SMITH v. MISSOURI PAC. RY. CO. (CirCUit Court of Appeals, Eighth Circuit. May 29, 1893.) No. 19G.
PLEADING-AMEND}lENT-ACTION FOR WRONGFUL DEATH.
Where, in an action against a railroad company for causing the death of an employe, the original petition proceeds ent'irely on the ground of the company's negligpnce in employing an engineer of known 'incompetence, an amendment which alleges that the engineer was negligent, and that he and the deceased were not fellow servants, does not introduce a new cause of action, but Is only an amplification of the original one, and Is a proper amendment. 50 Fed. Rep. 760, reversed. Scoville v. Glassner, 79 Mo. 449, distinguished.
In E.rror to the Circuit Court of the United States for the Western District of Missouri.
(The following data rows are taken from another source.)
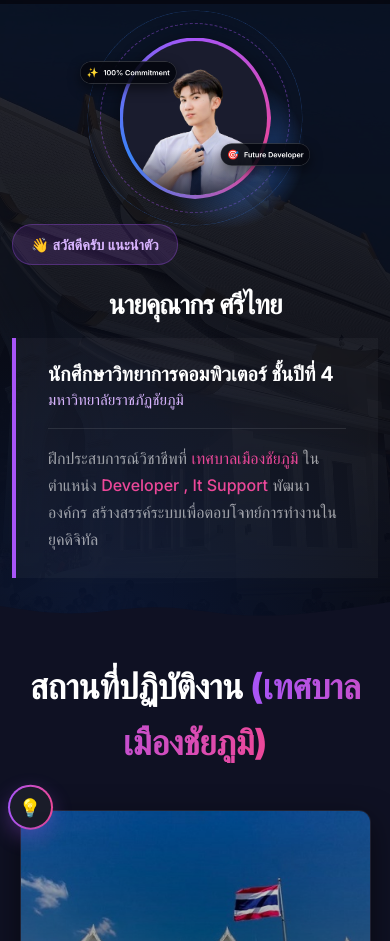
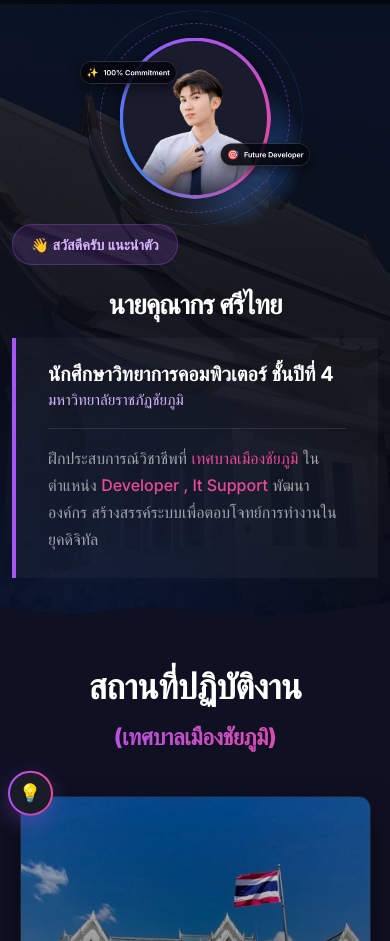
Before and after one commit to yasuoukun/present, a plain HTML site: page index.html in a window 390 px wide. Shown: the part 93-1034 px from the top of the page. Drawn offline with Linux system fonts and the light colour scheme.

Commit message:
Update style.css

```diff
--- a/style.css
+++ b/style.css
@@ -957,5 +957,6 @@ section[id] {
         padding-bottom: 2rem !important;
         width: 100%;
     }
+    .mobile-sub-header { display: block !important; font-size: 0.65em !important; margin-top: 5px; }
     .section-divider svg { height: 40px; }
 }
```
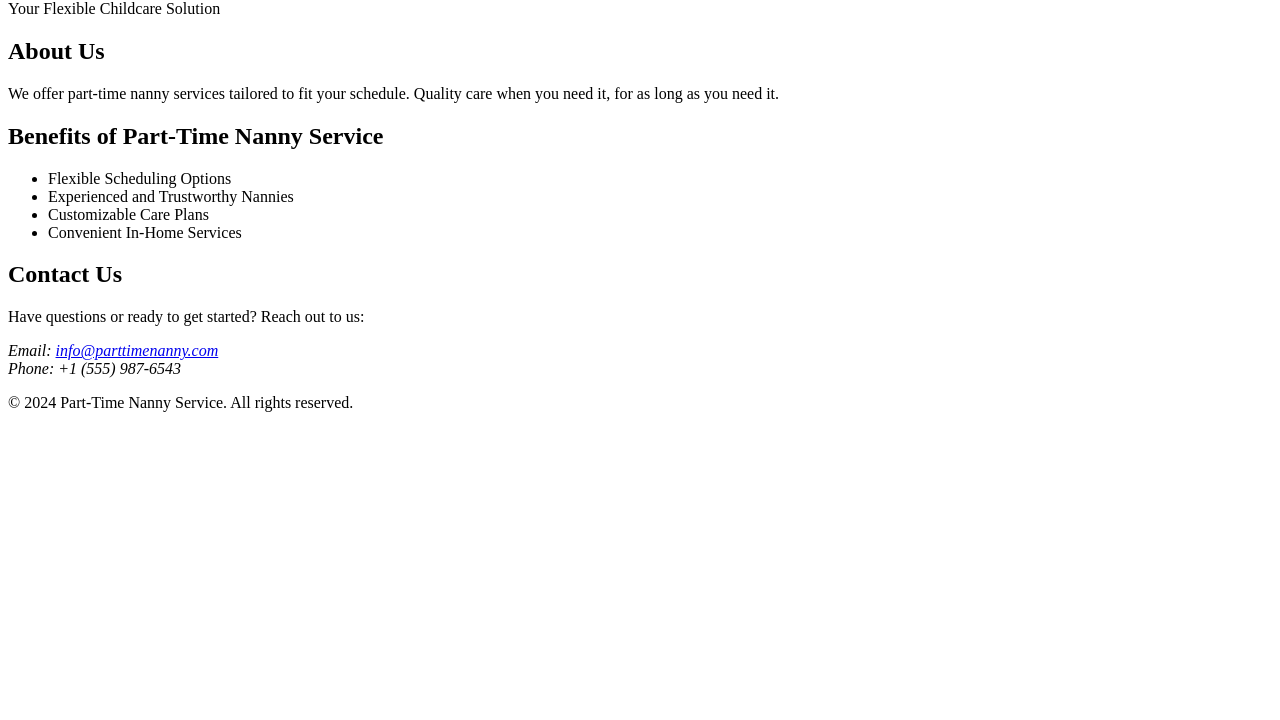
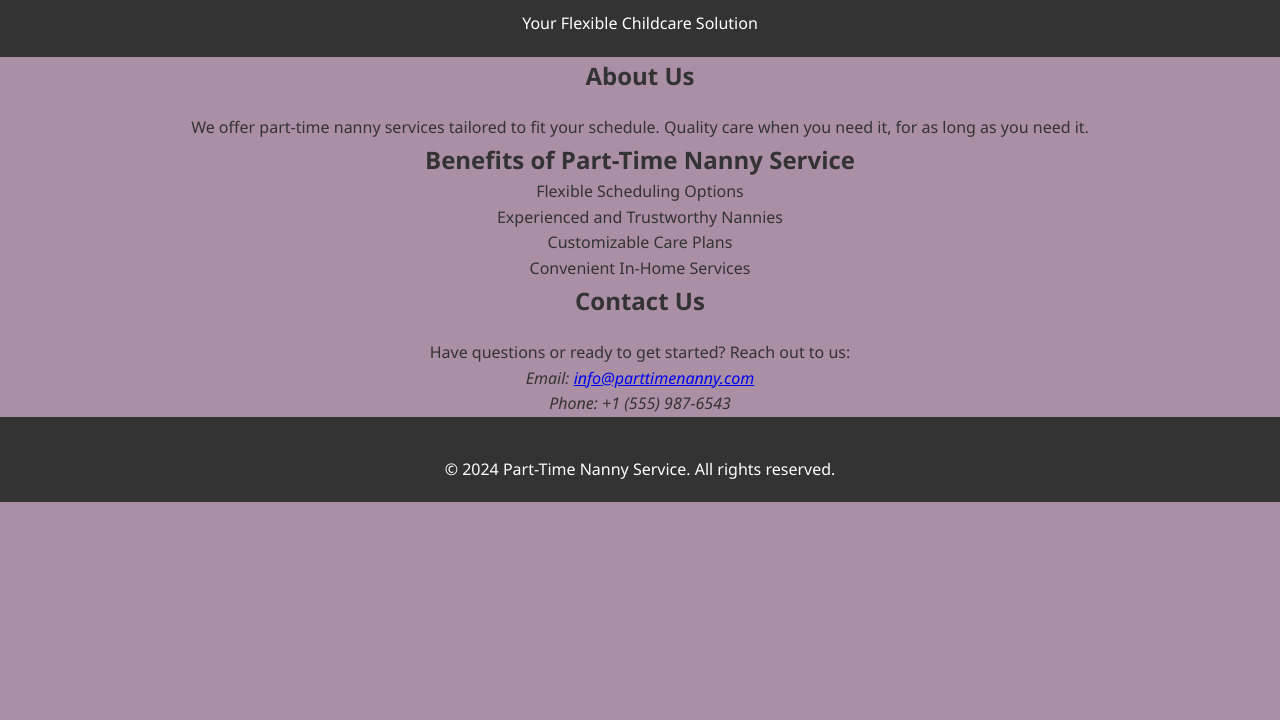
Before and after one commit to ahilynC/SeniorProject-NannyApp, a website: page static/PartTime.html in a window 1280 px wide. Shown: the part 80-800 px from the top of the page. Drawn offline with Linux system fonts and the light colour scheme.

Commit message:
Update PartTime.html

```diff
--- a/static/PartTime.html
+++ b/static/PartTime.html
@@ -3,7 +3,7 @@
 <head>
     <meta charset="UTF-8">
     <meta name="viewport" content="width=device-width, initial-scale=1.0">
-    <link rel="stylesheet" href="PartTime.css">
+    <link rel="stylesheet" href="servicesoffered.css">
     <title>Part-Time Nanny Service</title>
 </head>
 <body>
```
At Law. Action by Kate Smith against the Missouri Pacific Railway Company to recover damages for the alleged wrongful death of her husband. A demurrer to the second count of the amended petition was sustained, (50 Fed. Rep. 760,) and, plaintiff declining to plead further, judgment was entered for defendant. Plaintiff brings error. Reversed. Statement by THAYER, District Judge:
The plaintiff in error brought an action against the defendant in error on the 24th day of May, 1882, in the United States circuit court for the western district of Missouri, to recover damages for the death of her husband, who was killed 011 the 30th day of November, 1881, in the yards of the defendant In errol' at Kansas City, Mo., by being run over by a locomotive engine. The petition that was originally filed in the case was framed under the Missouri damage act, (Rev. St. Mo. ISS!), § 4425,) and alleged, in SUbstance, that the defendant company, on November 30, 1881, had in its employ a locomotive engineer by the name of Murray, who was not a competent, skillful, expel'1eneed, and careful engineer, as said company had reason to know, and did know, when it employed him, and that it was guilty of negligence in selecting and appointing such engineer; that said engineer, Murray, on the 30th of Novemuer, 1881, by reason of his want of skill, experience, and care, ran a switch engine, of which he was then in charge, through the defendant company's yards, at Kansas City, at a dangerous rate of speed, and by so doing ran over and killed the plaintiff's husband, wllO 'was a wntl'hmall in said yard,;, nnd was at the time engaged in the careful discharge of Ws duties. The petition fur-